Erzsébet TUNYOGI & Annamária KOFRÁN REMI:
Developing Handicapped Children with Game Therapy,
pages 63-70

Game therapy is an early intervention program for infants and small children with central nerve system damages and genetic disorders and is applied by the therapists cooperating closely with the parents. This multidisciplinary method builds on medical, pedagogical and psychological knowledgebase.

Katalin KOVÁCS & Zsuzsanna SÁRINGER SZILÁRD:
Student Teachers' Opinions of Educational Games,
pages 71-76

Over the course of the past decades the efficiency of segregated education has increasingly been called into question in Hungary, necessitating a thorough review of the theoretical and practical benefits of integrated education. The need for differentiated development is today a necessary part of pedagogical culture, however our teachers are far from ready to meet the demands of individual development and they lack the practical skills and capacities for this.

Erzsébet Mária JÁRMAI & Mariann JÁRMAI:
The Quality of the Education and the Coherence of the Emotional Competencies,
pages 77-84

The quality of the teacher's work, which is one of the many factors affecting the quality of the education is crucial from the aspect of the learning method of the students. However, the interesting result of the related scientific researches is that the measureable characteristics (for instance the level of the qualification, the teaching experience etc.) of the teachers slightly explain the deviation of the results of the students. According to the view of the experts, the unmeasureable characteristics are closely related to what happens in the classroom. As for the teacher's teaching methods, they apply not only their professional knowledge, but their emotional competencies are also important.

Renáta Anna DEZSŐ:
Teaching English, Teaching Boyash, Teaching Romani: Challenges in Common,
pages 85-100

Due to several reasons foreign and/or second language teaching is not necessarily a course book driven activity - learners' needs should be prior to syllabus requirements. The present study introduces four different ways of using script-based drama in language teaching. Examples that come from the author's teaching experience are supported by methodological reasoning of colleagues' articles from all over the world. Encouragement to apply the techniques introduced to those who teach minority languages, Boyash and Romani is one of the main goals of this paper.

Borbála RIEGER:
Gender and Target Language Effect on Beliefs about Language Learning,
pages 101-114

This paper presents the findings of a research project conducted among Hungarian university students studying at the English and German departments at a university in Budapest, with regard to their beliefs about language learning and discusses the results in relation to another study conducted in Hungary. The research instrument employed in the present study is used a modified Hungarian version of Horwitz's BALLI (Beliefs About Language Learning Inventory) to gather data from the participants. Although numerous similar studies have been conducted since the inventory was first published, the present study focuses on investigating not only gender effect, but also the differences in learners' beliefs based on their target language in a university setting. The reason for examining differences caused by the language learnt is that in the past several decades the English language has become the global lingua franca, while German, which had until recently enjoyed a strong regional significance in Central Europe, has lost a considerable amount of importance.
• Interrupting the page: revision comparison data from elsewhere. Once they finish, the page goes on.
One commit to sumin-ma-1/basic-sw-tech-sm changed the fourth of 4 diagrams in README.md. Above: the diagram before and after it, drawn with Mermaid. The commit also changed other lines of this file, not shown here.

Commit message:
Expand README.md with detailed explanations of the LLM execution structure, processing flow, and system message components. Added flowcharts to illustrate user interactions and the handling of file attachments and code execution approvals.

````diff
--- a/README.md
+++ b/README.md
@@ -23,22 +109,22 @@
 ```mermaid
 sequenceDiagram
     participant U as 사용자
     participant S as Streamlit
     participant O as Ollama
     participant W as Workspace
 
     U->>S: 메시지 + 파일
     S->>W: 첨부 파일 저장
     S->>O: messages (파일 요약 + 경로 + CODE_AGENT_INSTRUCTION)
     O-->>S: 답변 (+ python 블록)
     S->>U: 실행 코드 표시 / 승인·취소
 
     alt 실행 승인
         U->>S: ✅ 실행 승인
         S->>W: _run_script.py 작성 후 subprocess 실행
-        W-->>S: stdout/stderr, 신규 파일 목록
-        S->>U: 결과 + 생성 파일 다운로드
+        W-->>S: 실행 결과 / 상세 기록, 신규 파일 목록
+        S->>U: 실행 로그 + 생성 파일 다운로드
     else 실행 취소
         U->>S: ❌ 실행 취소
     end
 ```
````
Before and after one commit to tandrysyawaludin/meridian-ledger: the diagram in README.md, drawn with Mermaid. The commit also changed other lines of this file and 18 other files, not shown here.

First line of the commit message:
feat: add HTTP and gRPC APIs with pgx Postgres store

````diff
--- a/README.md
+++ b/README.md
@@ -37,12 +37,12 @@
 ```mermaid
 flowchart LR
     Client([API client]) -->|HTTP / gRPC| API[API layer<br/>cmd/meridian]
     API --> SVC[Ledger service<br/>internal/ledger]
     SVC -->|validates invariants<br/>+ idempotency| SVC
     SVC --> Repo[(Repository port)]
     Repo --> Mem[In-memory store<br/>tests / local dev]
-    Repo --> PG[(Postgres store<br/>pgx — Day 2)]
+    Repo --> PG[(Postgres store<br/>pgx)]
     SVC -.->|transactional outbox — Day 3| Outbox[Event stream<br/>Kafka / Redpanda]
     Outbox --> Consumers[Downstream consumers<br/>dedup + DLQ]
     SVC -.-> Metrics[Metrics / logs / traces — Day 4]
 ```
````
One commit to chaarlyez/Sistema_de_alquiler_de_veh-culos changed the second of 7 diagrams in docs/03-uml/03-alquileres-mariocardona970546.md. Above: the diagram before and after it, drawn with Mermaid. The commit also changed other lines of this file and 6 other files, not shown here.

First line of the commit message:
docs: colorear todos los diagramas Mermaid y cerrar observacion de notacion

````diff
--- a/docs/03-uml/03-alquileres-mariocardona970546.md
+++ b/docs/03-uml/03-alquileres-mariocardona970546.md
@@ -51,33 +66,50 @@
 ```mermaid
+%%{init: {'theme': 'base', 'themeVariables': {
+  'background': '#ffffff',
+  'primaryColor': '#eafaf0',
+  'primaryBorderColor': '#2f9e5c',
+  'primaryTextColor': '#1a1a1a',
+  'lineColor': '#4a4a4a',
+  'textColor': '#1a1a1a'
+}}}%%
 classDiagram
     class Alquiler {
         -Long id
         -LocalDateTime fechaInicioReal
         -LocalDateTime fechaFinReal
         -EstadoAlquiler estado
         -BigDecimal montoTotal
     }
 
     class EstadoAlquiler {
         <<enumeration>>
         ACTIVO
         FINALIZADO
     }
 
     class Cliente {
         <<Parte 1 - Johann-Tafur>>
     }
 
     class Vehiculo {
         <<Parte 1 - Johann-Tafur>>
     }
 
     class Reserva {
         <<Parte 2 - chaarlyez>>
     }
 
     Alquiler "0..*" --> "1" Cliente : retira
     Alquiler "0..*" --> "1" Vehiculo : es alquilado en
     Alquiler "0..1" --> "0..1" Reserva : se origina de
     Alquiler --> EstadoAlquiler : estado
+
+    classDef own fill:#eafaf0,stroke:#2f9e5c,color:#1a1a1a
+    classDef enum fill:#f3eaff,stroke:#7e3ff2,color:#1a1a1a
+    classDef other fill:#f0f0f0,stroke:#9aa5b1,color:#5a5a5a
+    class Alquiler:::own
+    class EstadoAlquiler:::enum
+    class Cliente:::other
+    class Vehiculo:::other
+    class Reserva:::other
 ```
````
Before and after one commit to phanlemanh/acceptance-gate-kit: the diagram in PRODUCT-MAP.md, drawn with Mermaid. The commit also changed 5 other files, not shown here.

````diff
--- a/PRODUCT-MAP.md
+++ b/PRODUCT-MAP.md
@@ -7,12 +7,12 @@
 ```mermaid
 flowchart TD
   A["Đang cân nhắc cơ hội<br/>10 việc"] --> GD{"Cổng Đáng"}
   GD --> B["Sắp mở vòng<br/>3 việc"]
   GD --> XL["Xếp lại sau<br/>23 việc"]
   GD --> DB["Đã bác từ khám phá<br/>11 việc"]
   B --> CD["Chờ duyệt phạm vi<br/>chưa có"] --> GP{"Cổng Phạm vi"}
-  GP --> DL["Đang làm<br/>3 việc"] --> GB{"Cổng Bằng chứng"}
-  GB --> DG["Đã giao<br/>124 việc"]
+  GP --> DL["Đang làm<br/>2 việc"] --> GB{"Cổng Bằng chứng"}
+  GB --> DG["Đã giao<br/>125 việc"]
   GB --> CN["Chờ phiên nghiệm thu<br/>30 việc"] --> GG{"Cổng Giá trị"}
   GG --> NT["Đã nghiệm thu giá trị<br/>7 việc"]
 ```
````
Thus it has become relevant to examine whether learners' beliefs about language learning are global or rather influenced by the given language they are studying. The researcher had established principal components that are connected to Horwitz's main themes and deal with attitude towards authentic materials, motivation, language aptitude, language difficulty and language learning approaches. These results show a number of significant differences based on the target language and gender of respondents.

Ildikó SZENDRŐI:
An Unsuccessful EFL Learner?,
pages 115-126

The purpose of the present study is to introduce the unique case of a Hungarian college student who experiences lack of success in her English language studies and to reveal the factors that may contribute to her apparent underachievement. Prior to the analysis the student was labelled as unsuccessful in her EFL studies both by herself and the teacher. The participant's lack of success was determined on the basis of her overall English language development, her test results, her participation in classroom activities and her communicative competence. Data analysis heavily relies on five data sources: the analyses of the student's homework assignments and previous tests, a language learning history composition, a language learning diary and a semi-structured, in-depth interview. In the analysis of the obtained data Ellis' 5-category description of 'the good language learner' will be used. Having gained a deeper insight into the present student's foreign language learning environment, language learning attitude, motivation, beliefs and her preferences towards certain teaching styles, the paper concludes that the student is more likely to correspond to the description of the 'good language learner' and her apparent lack of success can be attributed to several external factors. Was she given the individual attention, patience and the tailor-made practice she needs, she would, by no means, show significant advancement in her English language studies.

Cecília TUSA:
Improving Intercultural Skills in Business Language Education,
pages 127-136

Foreign trade relations of Hungary demands evermore sophisticated business language skills of experts in the fields of economics, finances and tourism. Beside language-understanding the culture-understanding become more and more important, and cultural appreciation will assist the business language teaching. As the European Union prescribed, the European Higher Education Community should be achieved till 2010. This requests not only convergence the higher education systems inside the border of the EU but also sets the requirements of the university / college graduates to own proof, in the business life usable communication skills, cultural knowledge and preferably work experiences from abroad at the moment of receiving their diploma. As several innovative institutes, the Faculty of Economics at the University of Pannonia recognized this tendency and its importance, and initiated between September 2006 and June 2008 a new model for Business English and Business German education.

Erika SZIRMAI:
Learner Autonomy and Foreign Languages,
pages 137-144

The present paper outlines some of the issues raised and the conclusions the most influential theoreticians came to in the area of learner autonomy in foreign language learning. It refers to some approaches that led to the changing role of the learner and that of the language learner. Also, since all theories are measured against the practices they lead to, important empirical research and experiments are introduced, those of Leni Dam and David Little. Their ideas culminated in the European Language Portfolio of the Council of Europe, the beginning and the applications of which are also introduced.

Margit SZIRÁNYI:
Physical Education and Sport Problems of Children with Ocular Diseases,
pages 145-150

The article aims to represent the importance of special pedagogical methods for children with ocular diseases. Since an illness of the eyesight of any scale can bar motion development, the run of bodily abilities and motion coordination, it is vital to understand some basic methods of physical education designed for children wearing glasses. Those affected in the problem become unsteady in motion in the course of growth, finally, habits of normal lifestyle change as opposed to peer group. Theories are verified on the basis of ability and anxiety tests performed among children aged 6-12 with the help of a specially designed barrier field. Researches conclude that children's perceptional, learning and motion coordination difficulties need special attention since these combined with eyesight defects will further complicate the fulfilment of school expectations.


Previous Issues

Volume 1 Number 1 2006
Volume 1 Number 2 2006
Volume 2 Number 1-2 2007
Volume 2 Number 3-4 2007
Volume 3 Number 1 2008
Volume 3 Number 2 2008
Volume 3 Number 3-4 2008
Volume 4 Number 1 2009 Volume 4 Number 2 2009